There are some distinct differences that come with selling a condo vs a house, especially in a hot market like Vancouver's. Here is a step by step guide on what you can expect while going through the process of selling your condo:
1. Decide When to Sell
- Time of year - As with all types of property there are certain times throughout the year that lend themselves to selling more quickly and most likely at a higher price. Winter, for example, is historically one of the slower seasons and therefore may not be the best time to list.
- Competition in your building - The number of units for sale in your building will directly impact how quickly your unit sells. You may want to think about listing when there aren't any other apartments for sale in your building.
- Current market conditions
- Personal timeline and goals
2. Prepare the Condo for Sale
- Declutter! - One of the most common considerations buyers are concerned with when purchasing a condo is space/storage. Store all excess clutter, clothes, boxes, etc. off the premises. It is also important to ensure the cupboards and closets don't look like they are overflowing. Fill them only about 1/2-3/4 full to give the feeling there is ample storage in your unit.
- Stage the furniture
- Use air fresheners and be aware of odours (cooking, smoking and/or pet related)
Pricing a condo is quite different than pricing a house. It is heavily reliant on the comparable listings in your building and your area. There are numerous factors to consider when pricing a condo:
- Height of the unit- higher units tend to sell for more money
- Corner units are priced higher
- Orientation/Exposure- South, North, West, East? It matters
- Storage locker?
- Renovations - can drastically increase the listing price, especially of older buildings
- Maintenance fees - lower tends to be better
- Outdoor space
- Ratio of renters to owners - most people prefer there to be more owners than renters
- Ceiling height
The price is impacted mostly on how the unit shows and what the comparable units in the area are priced at/selling for. Condos don't tend to entice the same bidding wars that houses can. Why? Because condos by nature tend to be less diverse and in much greater supply.
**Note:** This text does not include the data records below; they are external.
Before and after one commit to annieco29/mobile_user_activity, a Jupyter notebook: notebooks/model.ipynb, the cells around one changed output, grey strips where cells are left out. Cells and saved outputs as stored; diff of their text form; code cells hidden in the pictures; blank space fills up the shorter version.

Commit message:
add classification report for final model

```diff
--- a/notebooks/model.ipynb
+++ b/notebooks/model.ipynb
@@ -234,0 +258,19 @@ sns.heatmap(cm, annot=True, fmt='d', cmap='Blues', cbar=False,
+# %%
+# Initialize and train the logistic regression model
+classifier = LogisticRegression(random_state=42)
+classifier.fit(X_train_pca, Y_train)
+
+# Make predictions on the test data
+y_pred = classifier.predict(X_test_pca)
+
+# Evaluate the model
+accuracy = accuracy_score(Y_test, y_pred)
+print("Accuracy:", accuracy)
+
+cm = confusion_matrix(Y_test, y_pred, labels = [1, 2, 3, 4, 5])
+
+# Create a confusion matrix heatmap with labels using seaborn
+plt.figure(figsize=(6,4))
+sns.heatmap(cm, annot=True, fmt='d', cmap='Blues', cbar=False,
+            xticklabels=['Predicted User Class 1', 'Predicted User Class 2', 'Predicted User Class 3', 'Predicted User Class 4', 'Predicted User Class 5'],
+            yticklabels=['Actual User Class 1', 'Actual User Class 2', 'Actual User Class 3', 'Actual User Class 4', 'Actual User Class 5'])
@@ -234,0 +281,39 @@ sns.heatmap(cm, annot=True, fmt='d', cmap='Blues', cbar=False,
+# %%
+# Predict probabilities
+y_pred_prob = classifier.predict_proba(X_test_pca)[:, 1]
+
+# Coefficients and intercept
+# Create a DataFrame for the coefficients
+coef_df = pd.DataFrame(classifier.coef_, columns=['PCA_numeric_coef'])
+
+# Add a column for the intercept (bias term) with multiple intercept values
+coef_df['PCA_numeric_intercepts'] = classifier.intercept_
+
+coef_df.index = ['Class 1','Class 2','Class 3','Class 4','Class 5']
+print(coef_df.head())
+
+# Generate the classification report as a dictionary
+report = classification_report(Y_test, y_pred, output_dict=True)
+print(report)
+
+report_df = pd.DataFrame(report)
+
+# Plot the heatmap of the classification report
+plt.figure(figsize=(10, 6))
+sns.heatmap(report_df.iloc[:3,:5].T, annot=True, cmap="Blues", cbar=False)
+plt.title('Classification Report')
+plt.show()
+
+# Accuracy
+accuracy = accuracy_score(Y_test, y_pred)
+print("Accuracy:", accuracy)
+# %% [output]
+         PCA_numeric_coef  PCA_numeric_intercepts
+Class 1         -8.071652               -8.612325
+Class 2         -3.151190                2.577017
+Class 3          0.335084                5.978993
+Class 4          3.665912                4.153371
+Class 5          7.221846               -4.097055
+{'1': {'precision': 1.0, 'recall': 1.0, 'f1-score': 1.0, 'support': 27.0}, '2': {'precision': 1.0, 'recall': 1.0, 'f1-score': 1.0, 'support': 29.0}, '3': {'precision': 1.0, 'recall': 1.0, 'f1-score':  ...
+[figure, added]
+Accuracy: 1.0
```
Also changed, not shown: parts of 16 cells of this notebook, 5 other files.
In a given building there are numerous units that are similar and therefore if a buyer misses out on the unit he/she was hoping for, it is only a matter of time before another similar one becomes available.
Some considerations that need to be taken into account during the marketing process for a condo listing are:
- Not all apartment buildings allow open houses
- Smaller spaces can sometimes pose challenges for the photographer and videographer
- The listing signs on the street aren't usually as effective as those placed in front of a single family house
- Don't be home (general rule for all showings)
- Tenants require 24 hours for viewings
- Provide easy access to all common areas and facilities
- Be accommodating with showing times
6. Closing Day
- Book the elevator (if need be)
- Notify the utility/insurance companies
- Inform the property management company and have monthly maintenance fee payments stopped.
If you are thinking of listing your condo feel free to contact me. We can discuss your intentions and how I will go about marketing and showing your home to help you maximize your sale!